This is where some of [/] the big Australian dance schools fall down. As I noted in that post I linked before, this is where I draw on and quote from the NSW Work Cover website:
If an employer is a pty ltd and pays workers more $7500 per year in total for all wages, (in this next bit I draw and quote directly from WorkCover):
…they are required by law to have a workers compensation insurance policy (Work Cover ref)
In the event of a workplace injury or disease, the insurance policy will provide the worker with weekly benefits, medical and hospital expenses, rehabilitation services, certain personal items (eg. clothing and spectacles, if damaged in a work-related accident), and a lump sum payment for permanent impairment.
An employer is a business (including an individual) that employs or hires workers on a full-time, part-time or casual basis, under an oral or written contract of service or apprenticeship (Work Cover reference).
So if you are a pty ltd company in NSW, and you are paying $7500 or more per year to employees, contractors, volunteers, etc, you are required by law to have work cover. That means that if you don’t have work cover, you are breaking the law. Even our tiny dance class pays out more than $7500 per year. And if you add hiring bands, paying sound engineers, etc to that… well, you are easily over the $7500.
Please note: this stuff varies between Australian states. You can call them up and they are very helpful. So call them up.
I feel that policies for dealing with sexual harassment, sexual assault, racism, etc etc, can all be grouped under occupational health and safety. We can address these issues as things that affect all workers (and customers), not just women. So we need some nice, solid policies to cover us all.
This means that we need to get legit.
Which brings me to my next point.
Most Some[/] large dance events are not operating in a legitimate way. International teachers and musicians are paid in cash. And their visas or entry documents do not declare the real reason for their entering or leaving the country.
This means that both organisers and employees are reluctant to contact the authorities when laws have been broken.
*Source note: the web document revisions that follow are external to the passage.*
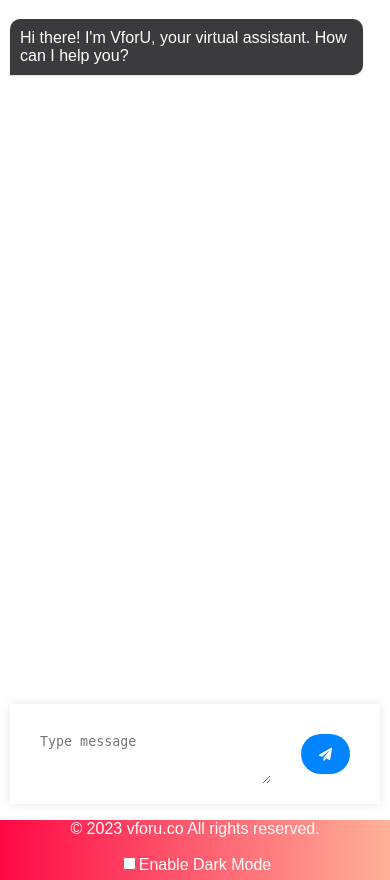
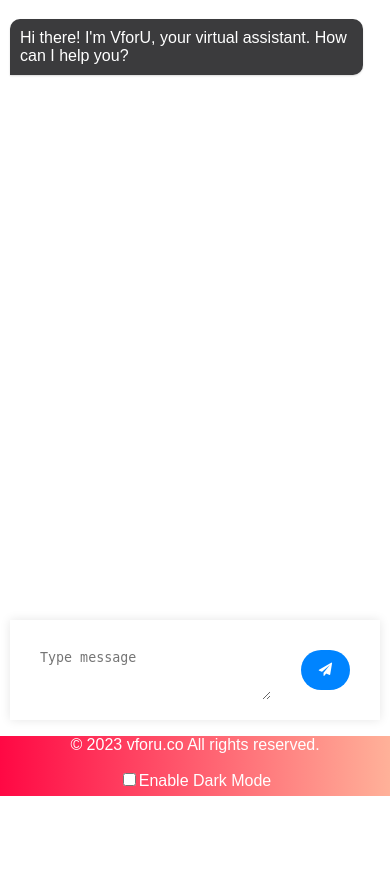
Before and after one commit to sunnypranay/VforU, a Flask app: page /conversation in a window 390 px wide. Shown: the part 51-931 px from the top of the page. After the commit the page ends 847 px from the top, so only its background shows below. Run offline with Flask 2, Linux system fonts and the light colour scheme; the visitor is signed in with stand-in values (Sample User, id 1); data that the repository does not hold is empty.

Commit message:
changes in heigth box

```diff
--- a/templates/conversation-modified.html
+++ b/templates/conversation-modified.html
@@ -81,7 +81,7 @@
 
         .container {
             overflow-y: scroll;
-            height: 80vh;
+            height: 73vh;
             padding: 10px;
             margin-top: 50px;
         }
@@ -185,6 +185,11 @@
                 float: none;
                 margin-right: auto;
             }
+
+            .container {
+                height: 70vh;
+            }
+
         }
     </style>
 </head>
```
And this, of course, makes it much easier to get away with awful anti-social behaviour. I’m reminded of the drug trade (though it’s an extreme example): if it’s illegal, or criminal, then the culture surrounding that activity will be particularly exploitative and dangerous.
Ironically, it’s because they’ve been crossing borders with huge chunks of (undeclared) cash that teachers have been stopped by customs and later charged. This was the case with Bill Borghida: crossing a border with teaching pay, he was stopped, and later found to be in possession of child pornography.
We all have heard first hand accounts of other teachers who’ve been stopped by customs and deported for working without a proper visa, for carrying large sums of undeclared cash, or for otherwise being unable to explain what they’re doing crossing borders. A lot.
This issue of not declaring teaching pay is a problem for our dance community. I’ve discovered (through consultation with my accountant) that it’s actually in my interests to declare my teaching pay, and to declare the pay I give to teachers. The teachers can then accept that pay as ‘hobbyists’, which means they don’t pay tax or have to worry about GST (so long as they provide a ‘declaration of no-disclosure of an ABN‘). Or they can declare the income (which is the better option) and then use this, as part of their status as sole traders, to write off dance expenses and make tax claims.
I feel that in encouraging teachers, DJs, and other dance workers to not declare their pay, we are in fact disempowering them. Just as not having written agreements disempowers employees. They are unlikely to question inappropriate behaviour by their employers, which means their employers can get away with things like not getting Work Cover. And employees have no job security – they can be ‘fired’ at any time. And if our workers aren’t legit, as employers we don’t have formal methods for responding to their behaviour. We all worry about reporting assaults and other crimes to the police, which means that sexual assault can go relatively unchecked.
This is, sadly, a tale as old as capitalism. And why we need unions, and collectivism.